How Sleep Deprivation Can Make You Fat
There’s a lot to be said for Benjamin Franklin’s saying - “Early to bed, early to rise makes one healthy, wealthy, and wise.” Getting the required amount of sleep your body needs each night is one of the best ways to maintain a healthy metabolic rate, not to mention slow the ageing process while you’re at it! The amount of sleep your body requires can vary from person to person, but for most people the best part of 8 hours a night tends to be ideal in order to fully reboot.
Our body uses the time we’re asleep to go to work recovering from the stresses and strains of the day, in preparation for the next – a little like refueling the car at the gas station - so when we get less sleep than our body needs we accumulate what’s referred to as a ‘sleep debt’.

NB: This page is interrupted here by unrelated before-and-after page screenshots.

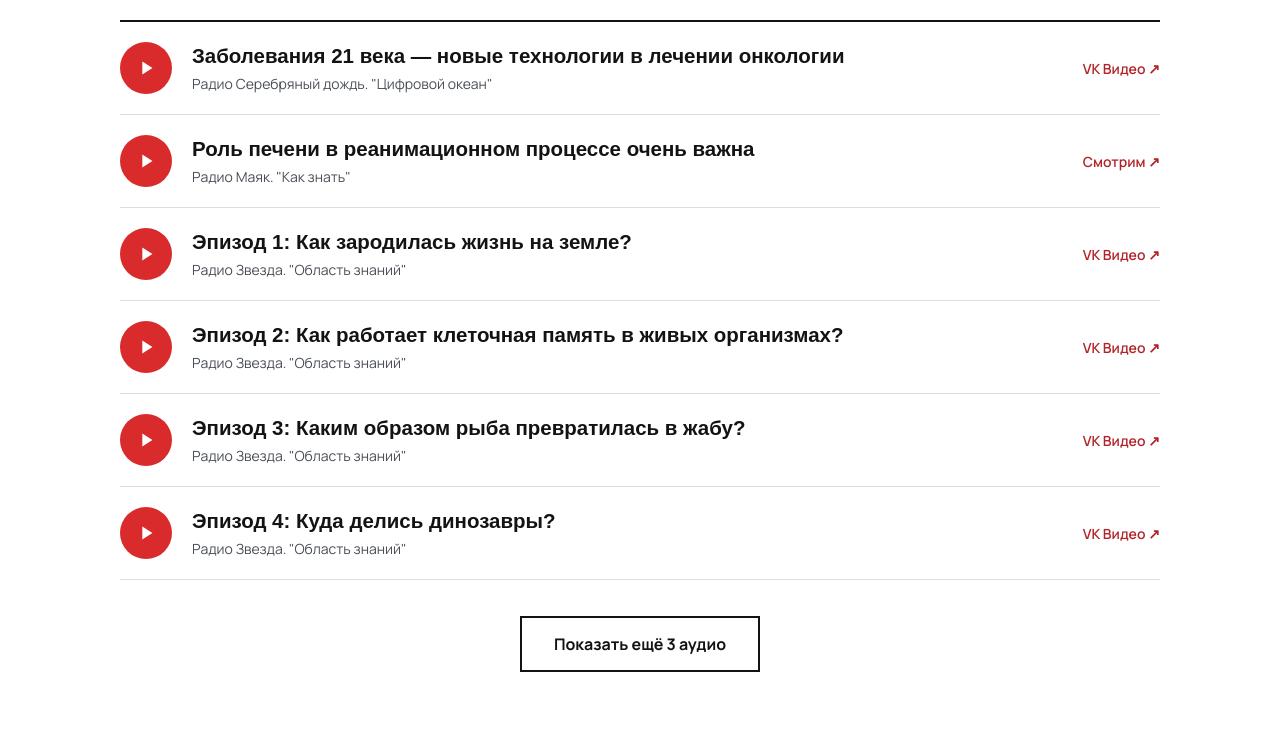
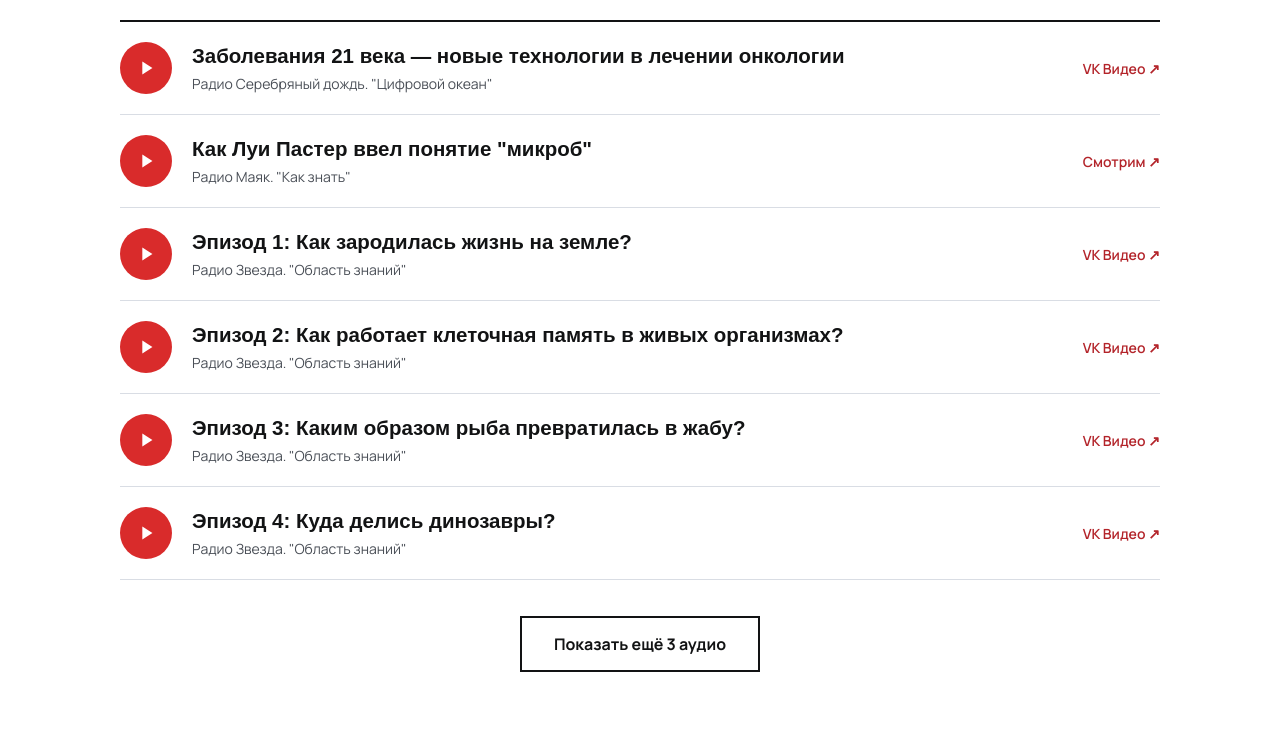
Before and after one commit to Elithabeth2003/egor-musin, a plain HTML site: page index.html in a window 1280 px wide. Shown: the part 4960-5698 px from the top of the page. Drawn offline with Linux system fonts and the light colour scheme; a web font is replaced by a local one.

Commit message:
Радио

```diff
--- a/index.html
+++ b/index.html
@@ -831,7 +831,7 @@ var VIDEOS = [
 ];
 var AUDIO = [
   {title: 'Заболевания 21 века — новые технологии в лечении онкологии', note: 'Радио Серебряный дождь. "Цифровой океан"', links: ['https://vk.com/video-206445989_456239691']},
-  {title: 'Роль печени в реанимационном процессе очень важна', note: 'Радио Маяк. "Как знать"', links: ['https://smotrim.ru/audio/2895155']},
+  {title: 'Как Луи Пастер ввел понятие "микроб"', note: 'Радио Маяк. "Как знать"', links: ['https://smotrim.ru/audio/2895155']},
   {title: 'Эпизод 1: Как зародилась жизнь на земле?', note: 'Радио Звезда. "Область знаний"', links: ['https://vkvideo.ru/video-24019666_456239953']},
   {title: 'Эпизод 2: Как работает клеточная память в живых организмах?', note: 'Радио Звезда. "Область знаний"', links: ['https://vk.com/video-24019666_456239954']},
   {title: 'Эпизод 3: Каким образом рыба превратилась в жабу?', note: 'Радио Звезда. "Область знаний"', links: ['https://vk.com/video-24019666_456239956']},
```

Every time you get less sleep than required, the sleep deficit or debt accumulates and the bigger it grows, the harder it is to pay back. What’s more the hours sleep we accumulate before midnight are the most beneficial because they account for double the hours we get past midnight. This is related to the activity of our stress hormones – cortisol and adrenalin - which reach their lowest point around midnight when our body is supposed to be asleep and slowly starts to rise and peak by 8am, when we need to be alert and stimulated for the day ahead. But when we push our body to stay up past 12 am, our body is forced to stay stimulated and it will do this through the production of excess cortisol, rather than winding down and regenerating for the next day. This is where long term sleep deprivation - or accumulating a sleep debt can impact on our metabolic weight. I wrote a previous post on how stress can damage your metabolic rate and long term sleep deprivation is form of stress to the body.
Another reason chronic sleep deprivation can impact on our metabolic rate, (leading to subsequent weight gain), relates to our liver activity. Around 6pm each day our liver function begins to slow down in preparation for storing glycogen – (stored glucose) for energy use the next day.
When we stay up late at night, we force the liver to delve into our glycogen reserves, depleting our energy stores for use the next day. In these instances our body is forced to release stress hormones from our adrenal glands to keep us going. These hormones also accelerate our heart rate, increase our blood pressure, and suppress our immunity – leaving us more susceptible to infection from colds and flu. The combination of excess stress hormones and too little glycogen (stored glucose) causes us to crave sugar. If you indulge in sweet / high sugar carbohydrates at night, the excess load of sugar dumped into the bloodstream, overstimulates our pancreas to produce too much of another hormone, insulin - especially if you eat these foods on an empty stomach.
Excess production of insulin causes our cells to absorb too much sugar causing hypoglycaemia - low blood sugar. Hypoglycaemia causes us to feel tired, irritable, and lightheaded as well as crave more sugar- and so the vicious cycle repeats itself throughout the entire day, as we oscillate between continuous sugar highs and lows. You may recall in another post I explained how sugar is more fattening than most fats.
So if your goal is to sheds some excess pounds, consider your sleep patterns as part of a healthy weight loss plan.
If you think you may be suffering the effects of chronic sleep deprivation, remember these facts:
A sleep debt cannot be repaid in one long stint, eg: sleeping in 3 extra hours on a Sunday, after a week of sleep deprivation.
The best way to pay off a chronic sleep debt is to tack on an extra hours sleep each night.
Listen to your body by going to bed when you are tired rather than pushing through or taking stimulants such as coffee to stay awake. Fatigue is the body’s way of signaling it has run out of juice and needs sleep to restore.
When you reach a point of waking naturally (without the need for an alarm) and feel refreshed – without the need for coffee to kick start your engine, you know you have paid off your sleep debt. Expect to sleep upwards of 10 hrs each night when recovering from a chronic sleep debt. As the days pass the amount of time sleep will gradually decrease. This may take weeks to months.
Tips to ensure a restful night’s sleep
Avoid stimulating activities past 8pm – this includes using computers, speaking on the mobile and engaging in deep conversations. Even watching TV can be over stimulating for some.
Aim for relaxing activities in the hours leading up to bed time
Avoid drinking coffee or black and green tea past lunch time.
Avoid eating sugar late at night
Avoid eating within three hours of going to bed and eat a lighter meal in the evening such as soup and salad or fish and steamed or stir fried green vegetables.